**WORK INSTRUCTION:**
Collect all lines below with the string "ipynb".

[Change listing data]
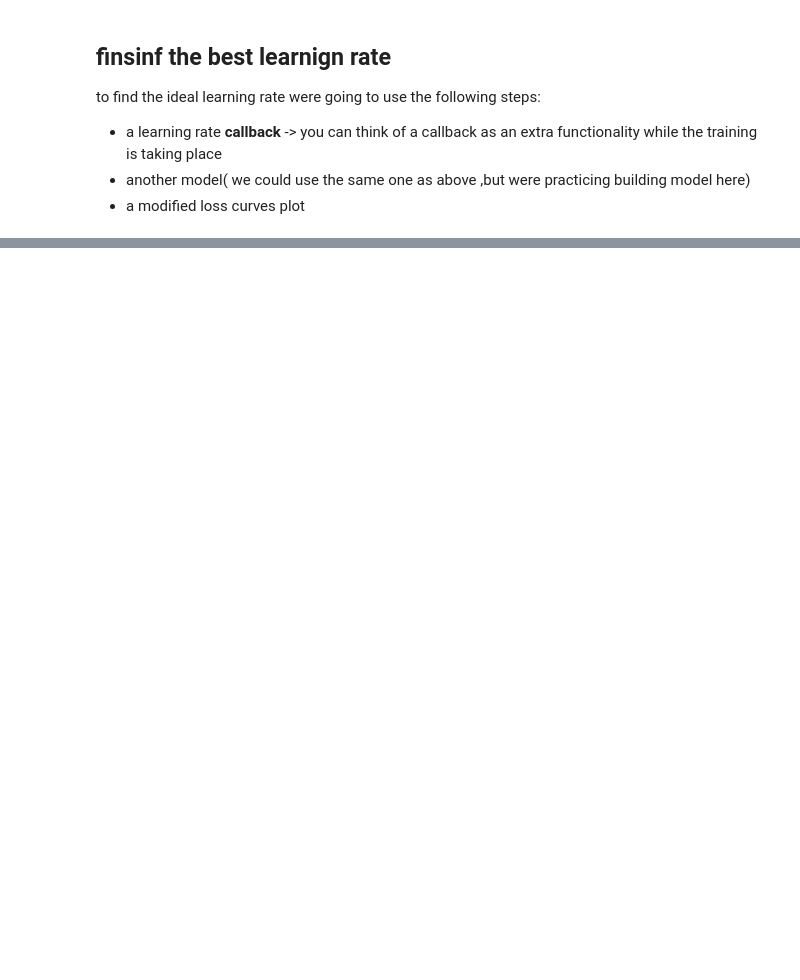
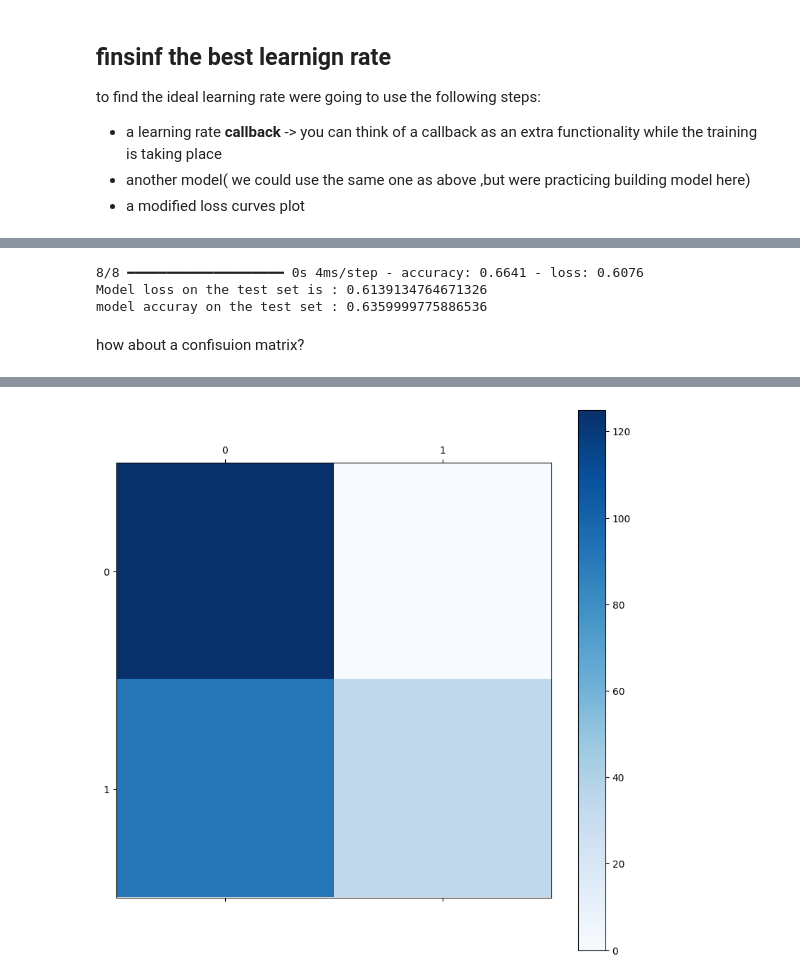
Before and after one commit to lewisnjue/AI, a Jupyter notebook: classifcaion_with_tensorflow.ipynb, the cells around one changed output, grey strips where cells are left out. Saved outputs shown, nothing was run; the diff lists cells and outputs as text; code cells hidden in the pictures; blank space fills up the shorter version.

Commit message:
created a confusion matrix

```diff
--- a/classifcaion_with_tensorflow.ipynb
+++ b/classifcaion_with_tensorflow.ipynb
@@ -244,0 +241,42 @@ model.evaluate(X_test,y_test)
+# %%
+# check the accuracy of our model
+loss , accuracy = model.evaluate(X_test,y_test)
+print(f"Model loss on the test set is : {loss}")
+print(f"model accuray on the test set : { accuracy }")
+# %% [output]
+8/8 ━━━━━━━━━━━━━━━━━━━━ 0s 4ms/step - accuracy: 0.6641 - loss: 0.6076
+Model loss on the test set is : 0.6139134764671326
+model accuray on the test set : 0.6359999775886536
+# %% [markdown]
+how about a confisuion matrix?
+# %%
+# lets create a confision matrix
+from sklearn.metrics import confusion_matrix# importing the confusion matrix
+# make predictions
+y_pred = model.predict(X_test)
+# lets convert the prediction arrays inot labels other than predicion probability
+y_pred_label = tf.round(y_pred)
+y_pred_label
+# now lets create a confusion matrix
+
+# Removed the print() from this line to assign the confusion matrix to cm
+cm = confusion_matrix(y_test,tf.squeeze(tf.round(y_pred)))# now this is perfect make sure the predicted shape is the same as the real shape i had a problem about it
+# lets pretify our confusion matrix -> this will be so cool
+import itertools
+figsize = (10,10)
+# create the confusin matrix
+# Removed the print() from this line as well, cm already holds the confusion matrix
+# cm = print(confusion_matrix(y_test,tf.squeeze(tf.round(y_pred)))) # Corrected line
+cm_norm = cm/cm.sum(axis=1)[:,np.newaxis]
+# create a figure
+n_classes = cm.shape[0]
+fig,ax = plt.subplots(figsize=figsize)
+cax = ax.matshow(cm,cmap=plt.cm.Blues)
+fig.colorbar(cax)
+# create classes
+classes = False
+if classes:
+  labels = classes
+else:
+  labels = np.arange(cm.shape[0])
+# %% [output]
@@ -244,0 +284 @@ model.evaluate(X_test,y_test)
+[figure, added]
```
Also changed, not shown: parts of 16 cells of this notebook.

**ANSWER:**
Before and after one commit to lewisnjue/AI, a Jupyter notebook: classifcaion_with_tensorflow.ipynb, the cells around one changed output, grey strips where cells are left out. Saved outputs shown, nothing was run; the diff lists cells and outputs as text; code cells hidden in the pictures; blank space fills up the shorter version.
--- a/classifcaion_with_tensorflow.ipynb
+++ b/classifcaion_with_tensorflow.ipynb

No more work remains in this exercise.